- **Work to complete**
The lines to copy are those in the records below that hold the word "other".

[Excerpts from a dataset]
▶
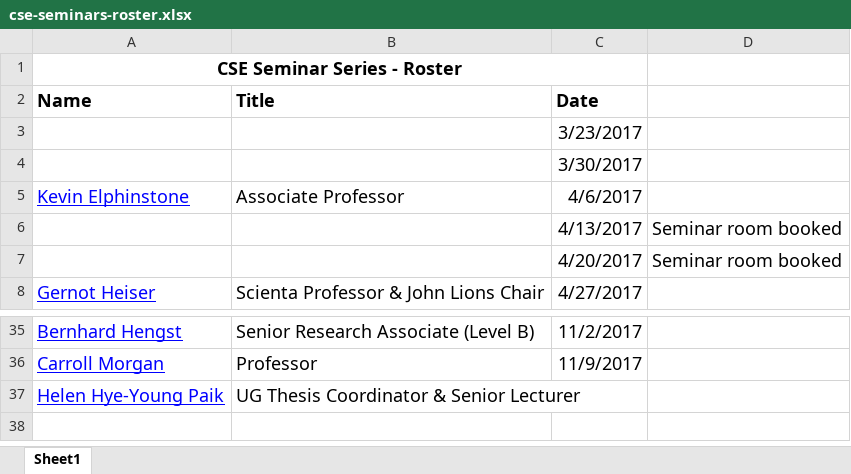
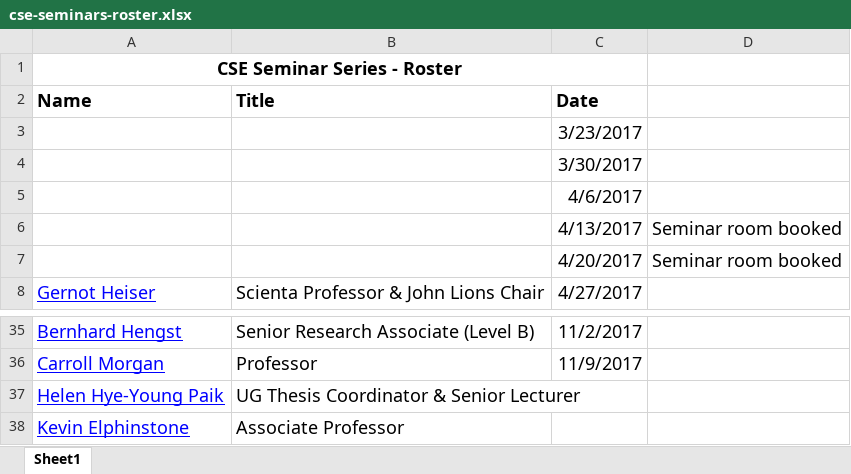
Before and after one commit to w-tingting/ebonilla.github.io, an Excel workbook: cse-seminars/cse-seminars-roster.xlsx, sheet Sheet1, drawn as a sheet; only a part is shown, gaps mark what is left out; values as stored, in another font and other column widths than the file's, no borders; removed rows and columns are numbered as before the commit, all else as after; the diff names each change by its address in the sheet, - before the commit and + after, or states it on an @@ line.

Commit message:
cse seminars

```diff
--- a/cse-seminars/cse-seminars-roster.xlsx (sheet Sheet1)
+++ b/cse-seminars/cse-seminars-roster.xlsx (sheet Sheet1)
-row 5: Kevin Elphinstone | Associate Professor | 4/6/2017
+row 5:  |  | 4/6/2017
+row 38: Kevin Elphinstone | Associate Professor
```
Also changed, not shown: 1 other file.
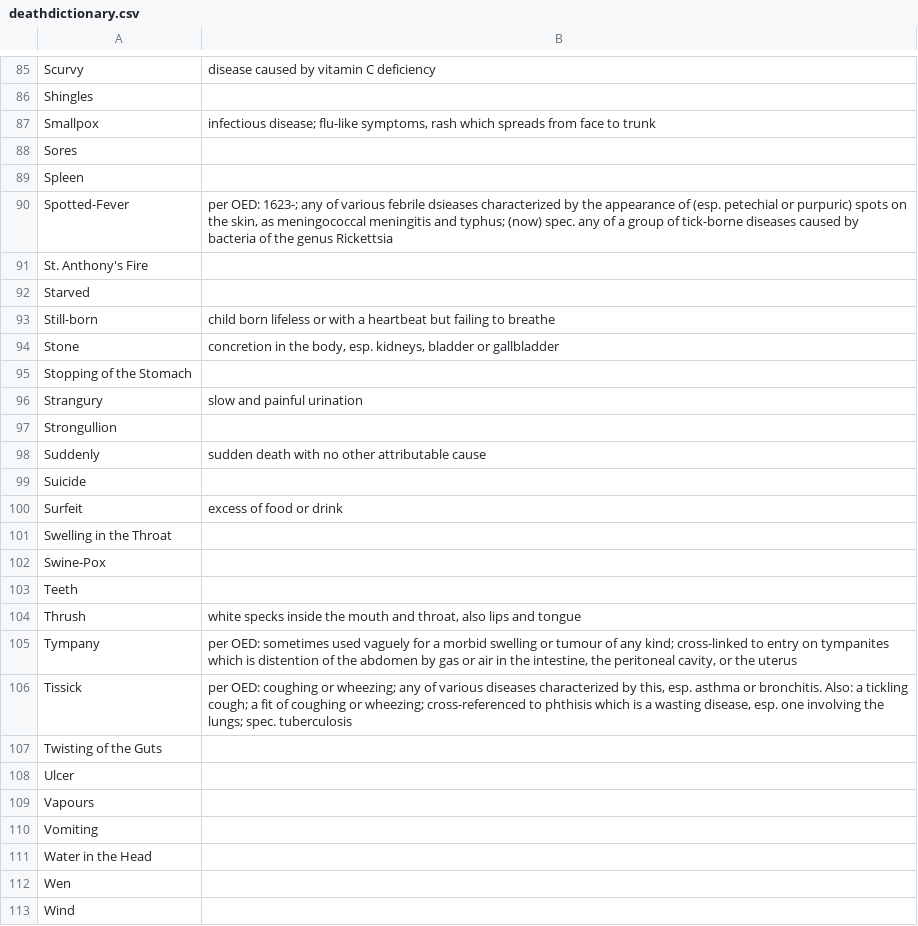
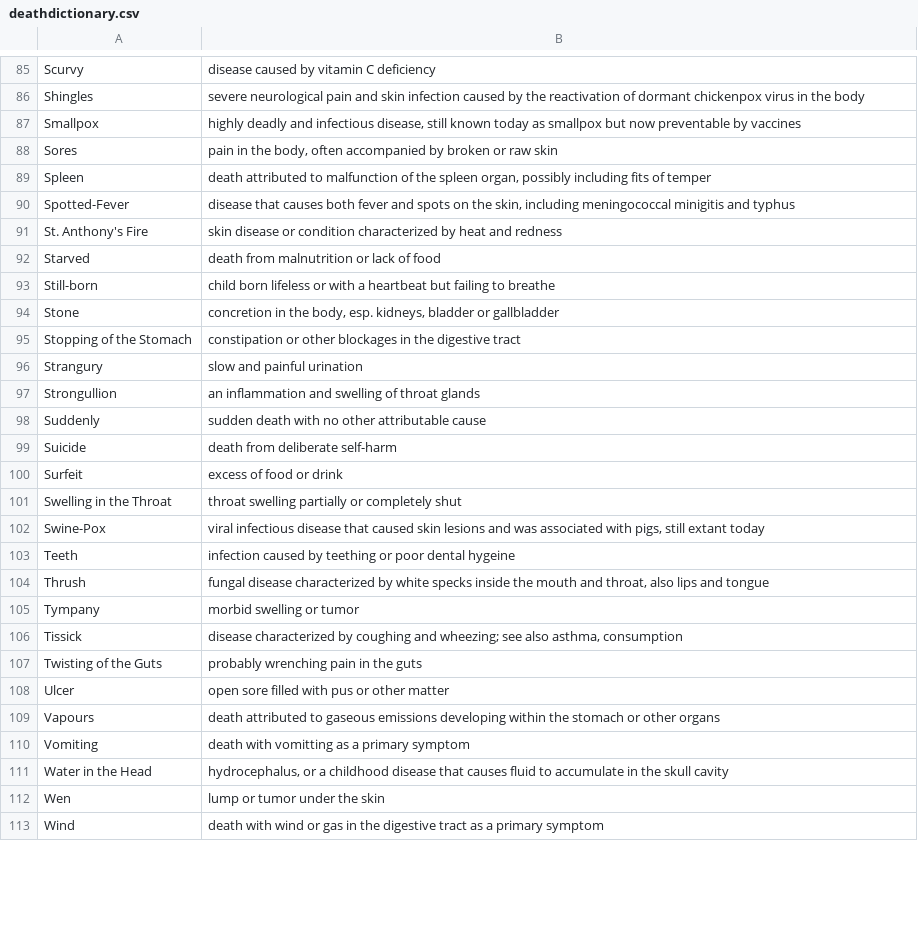
Before and after one commit to chnm/bom, a CSV file: bom-data/deathdictionary.csv, drawn as a sheet; only a part is shown, gaps mark what is left out; the diff covers the shown part only.

```diff
--- a/bom-data/deathdictionary.csv
+++ b/bom-data/deathdictionary.csv
@@ -86,7 +86,7 @@ Scurvy,disease caused by vitamin C deficiency ,
-Shingles,,
-Smallpox,"infectious disease; flu-like symptoms, rash which spreads from face to trunk",
-Sores,,
-Spleen,,
-Spotted-Fever,"per OED: 1623-; any of various febrile dsieases characterized by the appearance of (esp. petechial or purpuric) spots on the skin, as meningococcal meningitis and typhus; (now) spec. any of a group of tick-borne diseases caused by bacteria of the genus Rickettsia",
-St. Anthony's Fire,,
-Starved,,
+Shingles,severe neurological pain and skin infection caused by the reactivation of dormant chickenpox virus in the body
+Smallpox,"highly deadly and infectious disease, still known today as smallpox but now preventable by vaccines"
+Sores,"pain in the body, often accompanied by broken or raw skin"
+Spleen,"death attributed to malfunction of the spleen organ, possibly including fits of temper"
+Spotted-Fever,"disease that causes both fever and spots on the skin, including meningococcal minigitis and typhus"
+St. Anthony's Fire,skin disease or condition characterized by heat and redness
+Starved,death from malnutrition or lack of food
@@ -95 +95 @@ Stone,"concretion in the body, esp. kidneys, bladder or gallbladder",
-Stopping of the Stomach,,
+Stopping of the Stomach,constipation or other blockages in the digestive tract
@@ -97 +97 @@ Strangury,slow and painful urination,
-Strongullion,,
+Strongullion,an inflammation and swelling of throat glands
@@ -99 +99 @@ Suddenly,sudden death with no other attributable cause,
-Suicide,,
+Suicide,death from deliberate self-harm
@@ -101,13 +101,13 @@ Surfeit,excess of food or drink,
-Swelling in the Throat,,
-Swine-Pox,,
-Teeth,,
-Thrush,"white specks inside the mouth and throat, also lips and tongue",
-Tympany,"per OED: sometimes used vaguely for a morbid swelling or tumour of any kind; cross-linked to entry on tympanites which is distention of the abdomen by gas or air in the intestine, the peritoneal cavity, or the uterus",
-Tissick,"per OED: coughing or wheezing; any of various diseases characterized by this, esp. asthma or bronchitis. Also: a tickling cough; a fit of coughing or wheezing; cross-referenced to phthisis which is a wasting disease, esp. one involving the lungs; spec. tuberculosis",
-Twisting of the Guts,,
-Ulcer,,
-Vapours,,
-Vomiting,,
-Water in the Head,,
-Wen,,
-Wind,,
+Swelling in the Throat,throat swelling partially or completely shut
+Swine-Pox,"viral infectious disease that caused skin lesions and was associated with pigs, still extant today"
+Teeth,infection caused by teething or poor dental hygeine
+Thrush,"fungal disease characterized by white specks inside the mouth and throat, also lips and tongue"
+Tympany,morbid swelling or tumor
+Tissick,"disease characterized by coughing and wheezing; see also asthma, consumption"
+Twisting of the Guts,probably wrenching pain in the guts
+Ulcer,open sore filled with pus or other matter
+Vapours,death attributed to gaseous emissions developing within the stomach or other organs
+Vomiting,death with vomitting as a primary symptom
+Water in the Head,"hydrocephalus, or a childhood disease that causes fluid to accumulate in the skull cavity"
+Wen,lump or tumor under the skin
+Wind,death with wind or gas in the digestive tract as a primary symptom
```
Also changed, not shown: 2 added rows, 2 removed rows and 57 edited cells elsewhere in this file, bom-website/assets/data/deathdictionary.csv.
◀
- **Answer to the exercise**
Before and after one commit to w-tingting/ebonilla.github.io, an Excel workbook: cse-seminars/cse-seminars-roster.xlsx, sheet Sheet1, drawn as a sheet; only a part is shown, gaps mark what is left out; values as stored, in another font and other column widths than the file's, no borders; removed rows and columns are numbered as before the commit, all else as after; the diff names each change by its address in the sheet, - before the commit and + after, or states it on an @@ line.
Also changed, not shown: 1 other file.
+Stopping of the Stomach,constipation or other blockages in the digestive tract
@@ -99 +99 @@ Suddenly,sudden death with no other attributable cause,
+Ulcer,open sore filled with pus or other matter
+Vapours,death attributed to gaseous emissions developing within the stomach or other organs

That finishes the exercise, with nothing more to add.